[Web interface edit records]
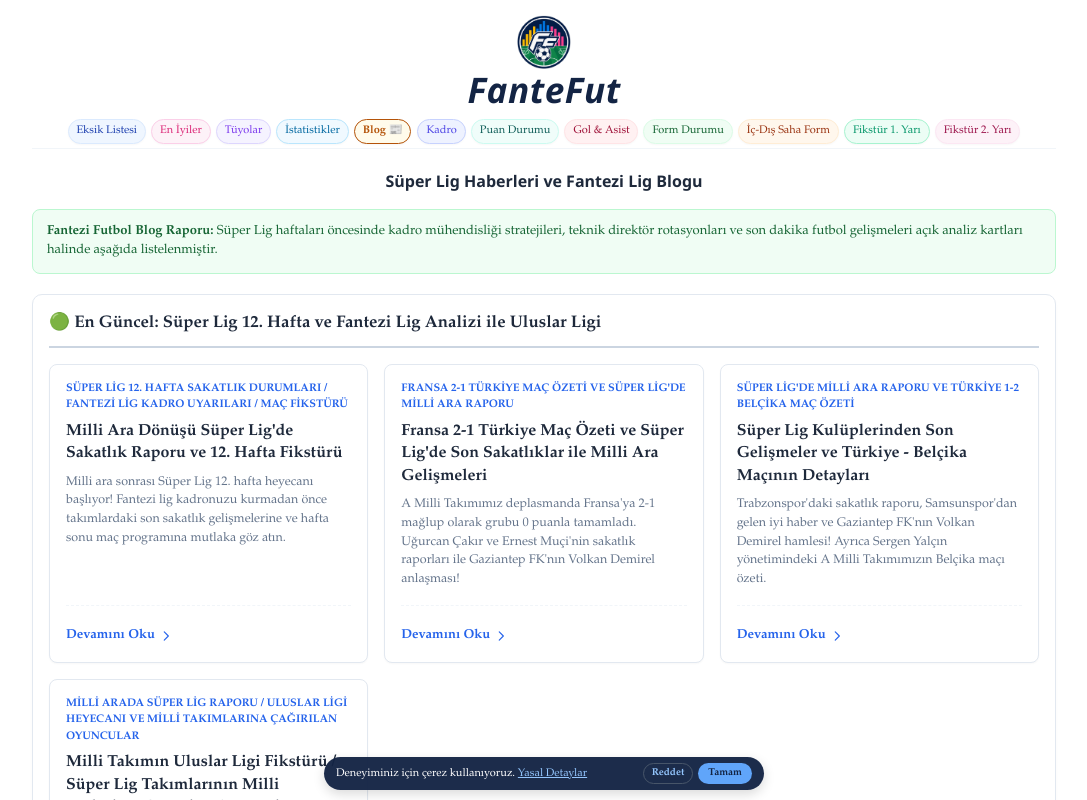
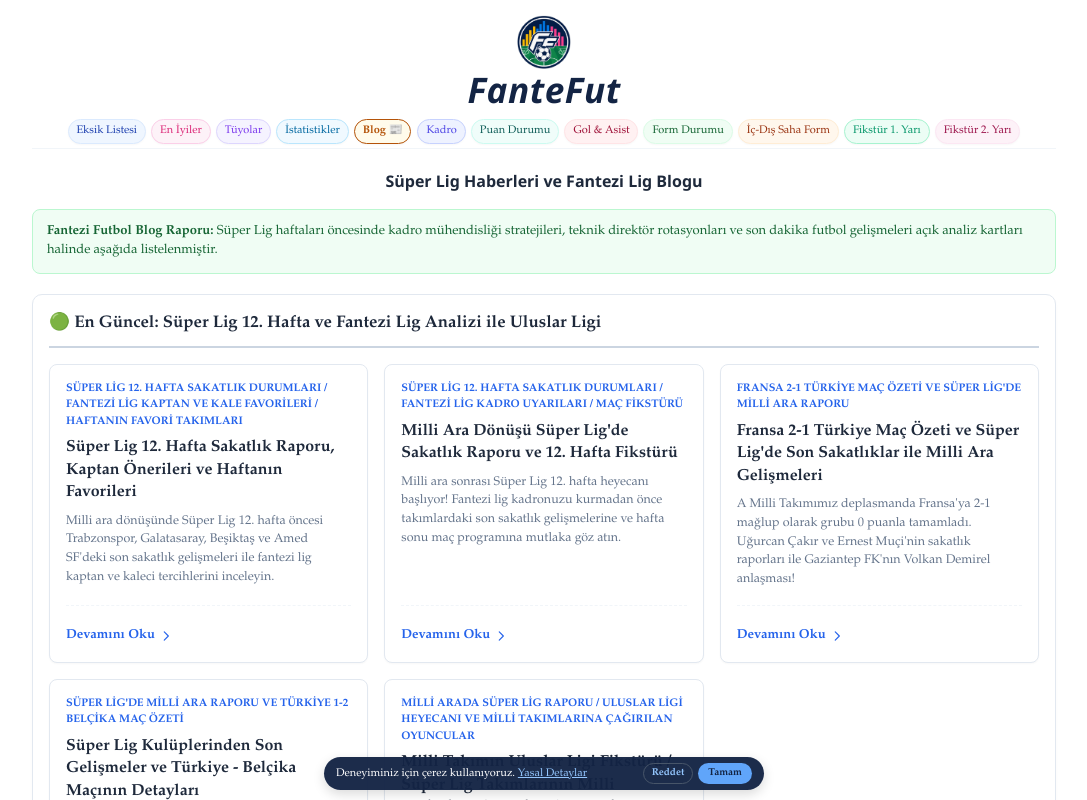
Before and after one commit to fantefut/fantefut, a Next.js app: page /blog in a window 1280 px wide. Shown: the top 800 px of the page, without its empty margins (96-1183 px from the left). Built offline with nearby package versions, Linux system fonts and the light colour scheme.

Commit message:
feat(blog): add super lig week 12 injury report and fantasy tips

```diff
--- a/data/blogs.js
+++ b/data/blogs.js
@@ -4,6 +4,17 @@ export const blogsData = [
 {
     grupAdi: "Süper Lig 12. Hafta ve Fantezi Lig Analizi ile Uluslar Ligi",
     yazilar: [
+{
+  "tip": "gundem",
+  "dugmeAdi": "Süper Lig 12. Hafta Sakatlık Durumları / Fantezi Lig Kaptan ve Kale Favorileri / Haftanın Favori Takımları",
+  "slug": "super-lig-12-hafta-sakatlik-raporu-ve-fantezi-lig-kaptan-onerileri",
+  "title": "Süper Lig 12. Hafta Sakatlık Raporu, Kaptan Önerileri ve Haftanın Favorileri",
+  "description": "Milli ara dönüşünde Süper Lig 12. hafta öncesi Trabzonspor, Galatasaray, Beşiktaş ve Amed SF'deki son sakatlık gelişmeleri ile fantezi lig kaptan ve kaleci tercihlerini inceleyin.",
+  "content": [
+    "Milli ara dönüşünde Trendyol Süper Lig 12. hafta heyecanı başlarken takımlardaki güncel sakatlık ve ceza raporları fantezi lig oyuncularının planlarını doğrudan etkiliyor. Haftanın en sevindirici haberleri Trabzonspor cephesinden geldi; sakatlık süreçlerini atlatan Ernest Muçi, Wagner Pina ve Ruslan Malinovskyi takım antrenmanlarına katılırken, Tim Jabol-Folcarelli ve Aral Şimşir gibi isimler de sahaya dönüş hazırlıklarını sürdürüyor. Ancak teknik heyetin bu yıldızları riske etmeyip Eyüpspor karşısında ilk 11'de başlatıp başlatmayacağı maç saatinde netlik kazanacak. Beşiktaş'ta ise omzundaki sakatlığı geride bırakan İtalyan orta saha Fabio Miretti'nin sahalara dönüş sinyali vermesi Konyaspor deplasmanı öncesi teknik heyeti rahatlattı. Zirvenin sahibi Galatasaray'da ise revire dönen kadro can sıkıyor; tedavileri süren yıldızlar Victor Osimhen ve Rafael Leão, Samsunspor mücadelesinde kesin olarak forma giyemeyecek. Milli takım kamplarından sakat dönen kaleci Uğurcan Çakır, Aleksey Batrakov ve Roland Sallai'nin durumları ise şüpheli olarak değerlendiriliyor. Ligin dikkat çeken ekiplerinden Amed Sportif Faaliyetler'de de Çaykur Rizespor maçı öncesi savunmanın bel kemiği Lumbardh Dellova sakatlığı, Samuel Ballet ise kart cezası nedeniyle kadroda yer almazken, milli takımdan sakat dönen Ermal Krasniqi'nin oynayıp oynamayacağı belirsizliğini koruyor.",
+    "Zorlu 12. hafta fikstüründe fantezi lig kadrosunu kurarken en kritik kararların başında kaptanlık ve kale tercihleri geliyor. Haftanın genel güç dengesine bakıldığında galibiyet yolunda en favori takımlar sırasıyla Trabzonspor, Galatasaray, Fenerbahçe, Beşiktaş ve Amed SF olarak öne çıkıyor. Bu doğrultuda kaptanlık pazubandı için Trabzonspor'un hücum silahları Mohamed Salah ve Paul Onuachu ilk sıralarda yer alırken, 10 golle krallık yarışında zirvede bulunan Amed Sportif Faaliyetler'in golcüsü Gift Orban ile durumu düzelmesi halinde Galatasaray'ın yıldızı Aleksey Batrakov en güçlü alternatifler arasında bulunuyor. Bordo-mavililerde Ernest Muçi de potansiyeliyle harika bir kaptan adayı olabilirdi ancak sakatlıktan yeni çıkması ve ilk 11'de başlamama ihtimalinin yüksek olması nedeniyle bu hafta riskli bir seçim görünüyor. Kaleci tercihlerinde ise haftanın en favori iki takımı olan Trabzonspor'un file bekçisi André Onana ile Galatasaray'ın eldiveni Uğurcan Çakır ön plana çıkıyor. Fakat omuz sakatlığı bulunan Uğurcan'ın riske edilmemesi durumunda Samsunspor karşısında kaleyi genç file bekçisi Jankat Yılmaz'ın devralma ihtimalini göz önünde bulundurarak son dakika kadro duyurularını takip etmek büyük önem taşıyor."
+  ]
+},
 {
   "tip": "gundem",
   "dugmeAdi": "Süper Lig 12. Hafta Sakatlık Durumları / Fantezi Lig Kadro Uyarıları / Maç Fikstürü",
```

Exercise instructions:
Scan the entries above. Copy each line that has the string "Favorileri".

Response to this exercise:
+  "dugmeAdi": "Süper Lig 12. Hafta Sakatlık Durumları / Fantezi Lig Kaptan ve Kale Favorileri / Haftanın Favori Takımları",
+  "title": "Süper Lig 12. Hafta Sakatlık Raporu, Kaptan Önerileri ve Haftanın Favorileri",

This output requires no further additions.